The condition known as ankylosing spondylitis is a relatively rare form of arthritis that causes inflammation of the spine and sacroiliac joints. The condition is characterized as a progressive stiffening of a group of joints and ligaments in the spinal column, causing chronic pain and impaired mobility of the spine. As the patient's spine becomes more rigid, multiple small stress fractures may develop and these fractures can be quite painful.
If it becomes severe, ankylosing spondylitis can also lead to the fusion (joining together) of the spinal ligaments and discs between the vertebrae.
For patients with ankylosing spondylitis, gravity tends to pull the body forward, and the patient may develop a flexed forward posture. The spine may be realigned through a complex surgical procedure that carries a risk of neurological injury.

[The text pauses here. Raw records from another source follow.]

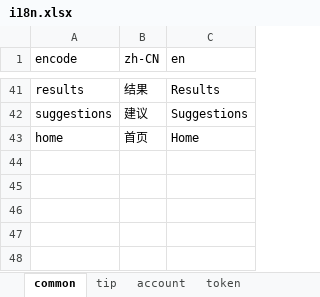
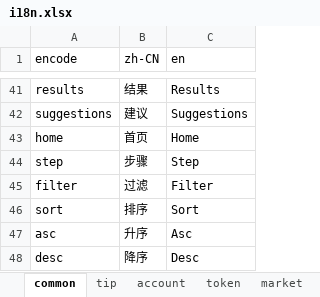
Before and after one commit to 16-work/web3-react-ts-vite, an Excel workbook: src/constants/i18n/script/i18n.xlsx, sheet common, drawn as a sheet; only a part is shown, gaps mark what is left out; values as stored, in another font and other column widths than the file's, no borders; the diff names each change by its address in the sheet, - before the commit and + after, or states it on an @@ line.

```diff
--- a/src/constants/i18n/script/i18n.xlsx (sheet common)
+++ b/src/constants/i18n/script/i18n.xlsx (sheet common)
+sheet tab: market
+row 44: step | 步骤 | Step
+row 45: filter | 过滤 | Filter
+row 46: sort | 排序 | Sort
+row 47: asc | 升序 | Asc
+row 48: desc | 降序 | Desc
```
Also changed, not shown: sheet token, other sheet tabs, 4 other files.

Ankylosing spondylitis is also a systemic rheumatic disease that can lead to the inflammation of other joints and other organs, such as the heart, lungs, and kidneys. Ankylosing spondylitis is most prevalent in younger males.